On voices that aren’t being heard:
“The makeup of our boards and task forces and various things are filled with a lot of the same people that have been on boards and such for a number of years or come from the same kind of backgrounds, and so we need more diverse voices. ... I think we should look at the kinds of boards that we have and the purposes that are there, and I think we have need for a new focus on some issues that haven’t really been able to get much traction. Issues like environmental concerns.

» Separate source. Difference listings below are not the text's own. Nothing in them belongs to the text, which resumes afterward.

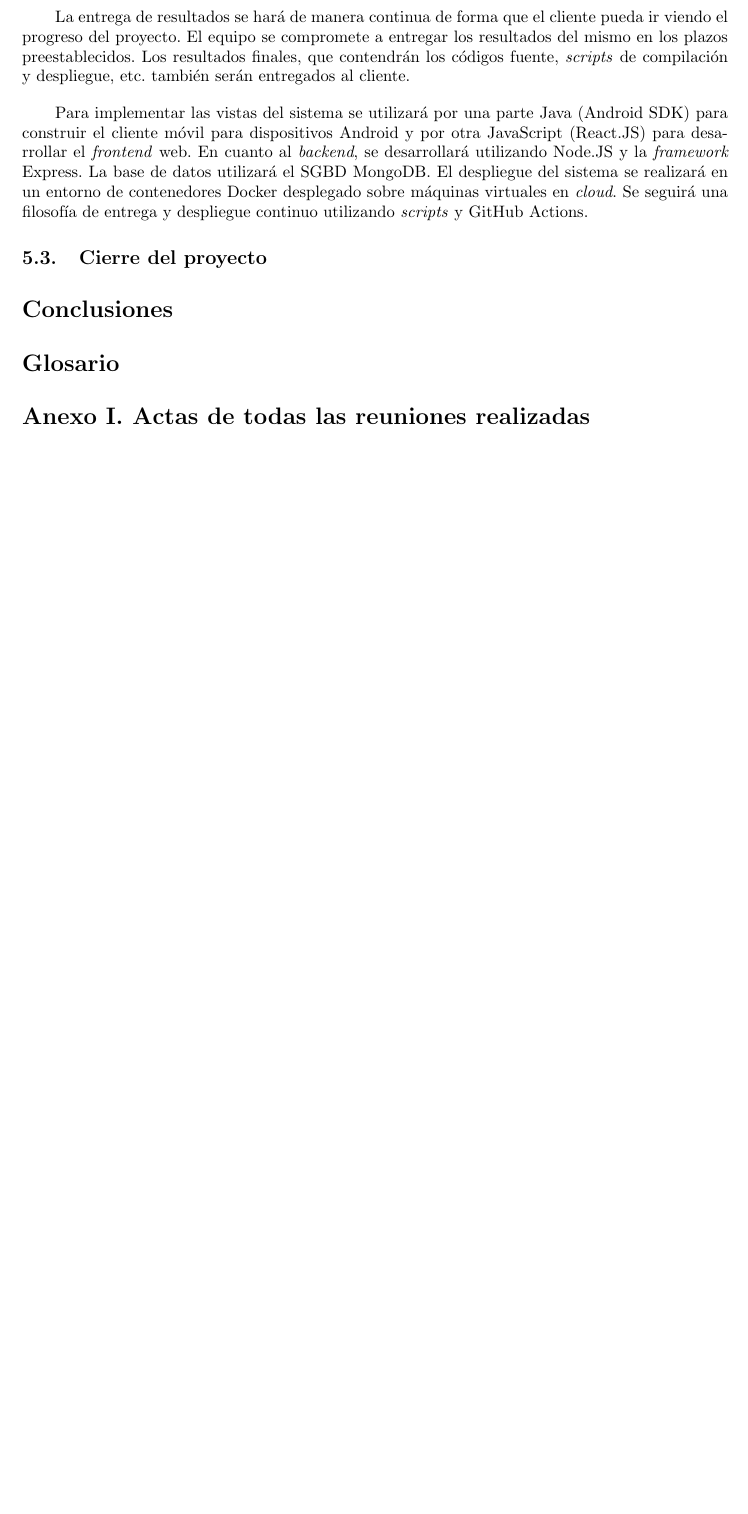
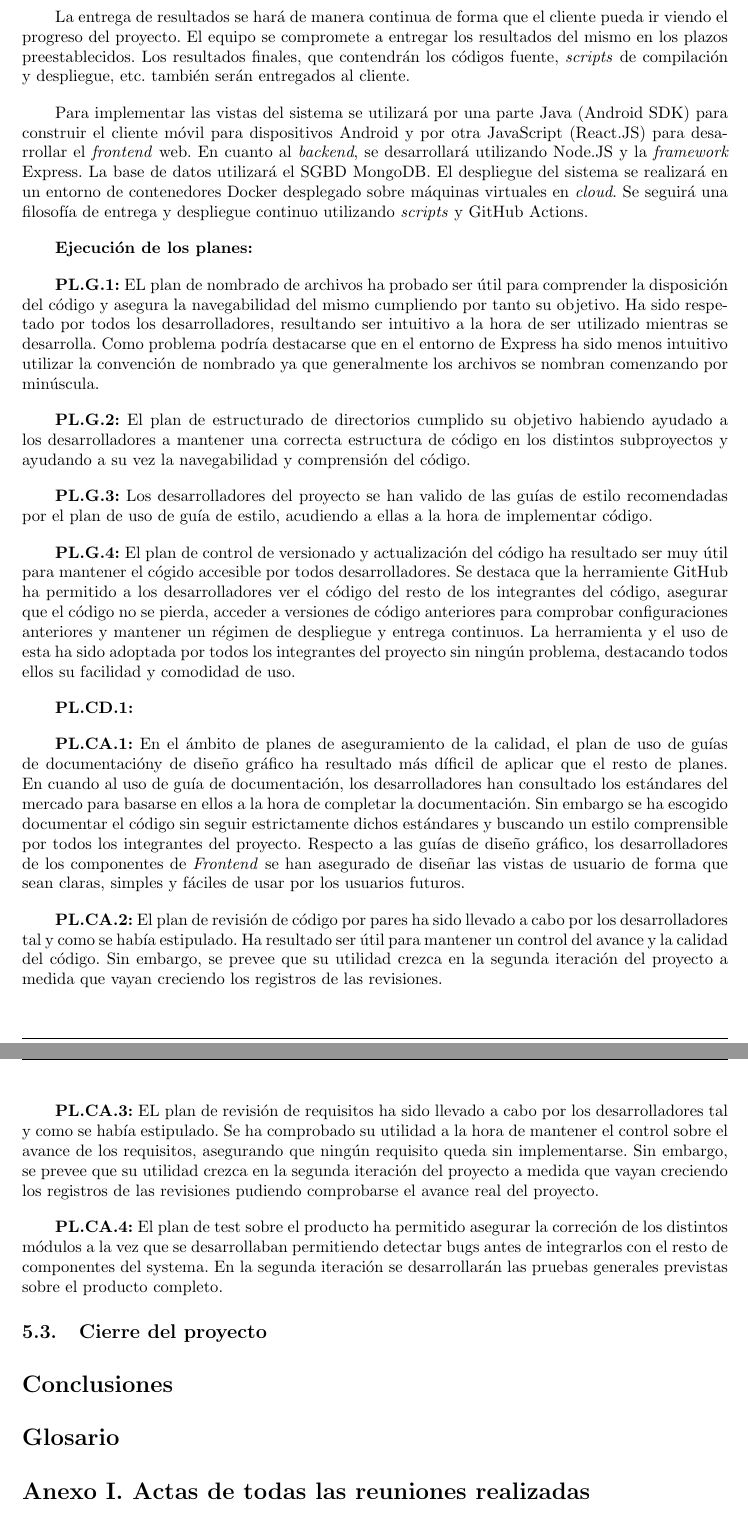
Before and after one commit to UNIZAR-30226-2021-03/documentacion, a LaTeX document (memoria/memoria-latex/memoria.tex): part of page 21 of 29 before the commit and two parts of pages 21 and 22 of 30 after it, the two joined at a grey line, cut so that both start at the same text, the shorter picture padded with empty space. Compiled offline with pdfLaTeX.

Commit message:
Memoria planes Arturo

```diff
--- a/memoria/memoria-latex/memoria.tex
+++ b/memoria/memoria-latex/memoria.tex
@@ -550,6 +552,38 @@ La entrega de resultados se hará de manera continua de forma que el cliente pue
 
 Para implementar las vistas del sistema se utilizará por una parte Java (Android SDK) para construir el cliente móvil para dispositivos Android y por otra JavaScript (React.JS) para desarrollar el \textit{frontend} web. En cuanto al \textit{backend}, se desarrollará utilizando Node.JS y la \textit{framework} Express. La base de datos utilizará el SGBD MongoDB. El despliegue del sistema se realizará en un entorno de contenedores Docker desplegado sobre máquinas virtuales en \textit{cloud}. Se seguirá una filosofía de entrega y despliegue continuo utilizando \textit{scripts} y GitHub Actions.
 
+
+
+\textbf{Ejecución de los planes:}
+
+\textbf{PL.G.1:}
+EL plan de nombrado de archivos ha probado ser útil para comprender la disposición del código y asegura la navegabilidad del mismo cumpliendo por tanto su objetivo. Ha sido respetado por todos los desarrolladores, resultando ser intuitivo a la hora de ser utilizado mientras se desarrolla. Como problema podría destacarse que en el entorno de Express ha sido menos intuitivo utilizar la convención de nombrado ya que generalmente los archivos se nombran comenzando por minúscula.
+
+\textbf{PL.G.2:}
+El plan de estructurado de directorios cumplido su objetivo habiendo ayudado a los desarrolladores a mantener una correcta estructura de código en los distintos subproyectos y ayudando a su vez la navegabilidad y comprensión del código.
+
+\textbf{PL.G.3:}
+Los desarrolladores del proyecto se han valido de las guías de estilo recomendadas por el plan de uso de guía de estilo, acudiendo a ellas a la hora de implementar código.
+
+\textbf{PL.G.4:}
+El plan de control de versionado y actualización del código ha resultado ser muy útil para mantener el cógido accesible por todos desarrolladores. Se destaca que la herramiente GitHub ha permitido a los desarrolladores ver el código del resto de los integrantes del código, asegurar que el código no se pierda, acceder a versiones de código anteriores para comprobar configuraciones anteriores y mantener un régimen de despliegue y entrega continuos. La herramienta y el uso de esta ha sido adoptada por todos los integrantes del proyecto sin ningún problema, destacando todos ellos su facilidad y comodidad de uso.
+
+\textbf{PL.CD.1:}
+
+\textbf{PL.CA.1:}
+En el ámbito de planes de aseguramiento de la calidad, el plan de uso de guías de documentacióny de diseño gráfico ha resultado más díficil de aplicar que el resto de planes. En cuando al uso de guía de documentación, los desarrolladores han consultado los estándares del mercado para basarse en ellos a la hora de completar la documentación. Sin embargo se ha escogido documentar el código sin seguir estrictamente dichos estándares y buscando un estilo comprensible por todos los integrantes del proyecto. Respecto a las guías de diseño gráfico, los desarrolladores de los componentes de \textit{Frontend} se han asegurado de diseñar las vistas de usuario de forma que sean claras, simples y fáciles de usar por los usuarios futuros.
+
+\textbf{PL.CA.2:}
+El plan de revisión de código por pares ha sido llevado a cabo por los desarrolladores tal y como se había estipulado. Ha resultado ser útil para mantener un control del avance y la calidad del código. Sin embargo, se prevee que su utilidad crezca en la segunda iteración del proyecto a medida que vayan creciendo los registros de las revisiones.
+
+\textbf{PL.CA.3:}
+EL plan de revisión de requisitos ha sido llevado a cabo por los desarrolladores tal y como se había estipulado.
+Se ha comprobado su utilidad a la hora de mantener el control sobre el avance de los requisitos, asegurando que ningún requisito queda sin implementarse. Sin embargo, se prevee que su utilidad crezca en la segunda iteración del proyecto a medida que vayan creciendo los registros de las revisiones pudiendo comprobarse el avance real del proyecto.
+
+\textbf{PL.CA.4:}
+El plan de test sobre el producto ha permitido asegurar la correción de los distintos módulos a la vez que se desarrollaban permitiendo detectar bugs antes de integrarlos con el resto de componentes del systema. En la segunda iteración se desarrollarán las pruebas generales previstas sobre el producto completo.
+
+
 \subsection{Cierre del proyecto}
 
 \section*{Conclusiones}
```
Also changed, not shown: memoria/memoria-latex/memoria.tex (2 more changed lines).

Issues like homelessness and to focus some energies and efforts into a permanent board or task force that would give us some traction and allow us to do things that other cities and communities have figured out already.”
On the importance of fresh perspectives on economic development:
“I get it that tourism is something that we can utilize because it’s beautiful here and it’s a wonderful place to live and to visit, but at the same time, tourism type jobs don’t bring the kinds of salaries and benefits that you can raise a family on, and so when we’re looking at development we have to look at the kinds of avenues that people can make a living and earn more than minimum wage or be dependent on tips.
“We talk about wanting to have and develop startups and engage entrepreneurs, particularly around technology ... But no one says, ‘Wow, how do you pay for health insurance as an entrepreneur when you’re getting started?’ How have we not had that conversation or made that a concern that we share with our state representatives? It’s one of those issues that never seems to make it into the conversation.”
On the West Walnut Street project:
“I’m excited to see that there will be some form of connectivity if you will between the location at ETSU and downtown and I think it’s a fabulous idea to start to consider what those possibilities could be. But, I don’t think enough people have been invited to the ‘what could be’ conversation. What could potentially fall into place there along Walnut Street and on the way we could benefit this community. ...
“The conversations I hear from the City Commission is, ‘Well, we’re hoping outside people will come in and be entrepreneurs here,’ but I want to say, ‘What happened to grow your own?’ What happened to encouraging people here to become those entrepreneurs? It isn’t just that we have to bring folks in from the outside, and I think we’ve lost sight of the fact that it could be both.”
On the Boones Creek incentive district:
“I think that it has the potential to be a driver and stream of funding for the city. It has that potential, but the kinds of businesses that they’re talking about, I mean we’re talking about restaurants, we’re talking about retail. Again, you have a few jobs. Restaurant managers, managers of retail businesses that make a salary that sustains a family, but the rest of those jobs don’t sustain families. We have some shopping districts, we’re competing against online shopping opportunities. it’s hard to imagine that we’re going to create another Pinnacle that doesn’t rob the Pinnacle of its stores to be there at that particular exit.
“Where was the town hall meeting that was supposed to happen with the people of Boones Creek to talk about what they think and what they see and what they would like or not like about this situation? If this legislation was passed in May, why didn’t that happen?”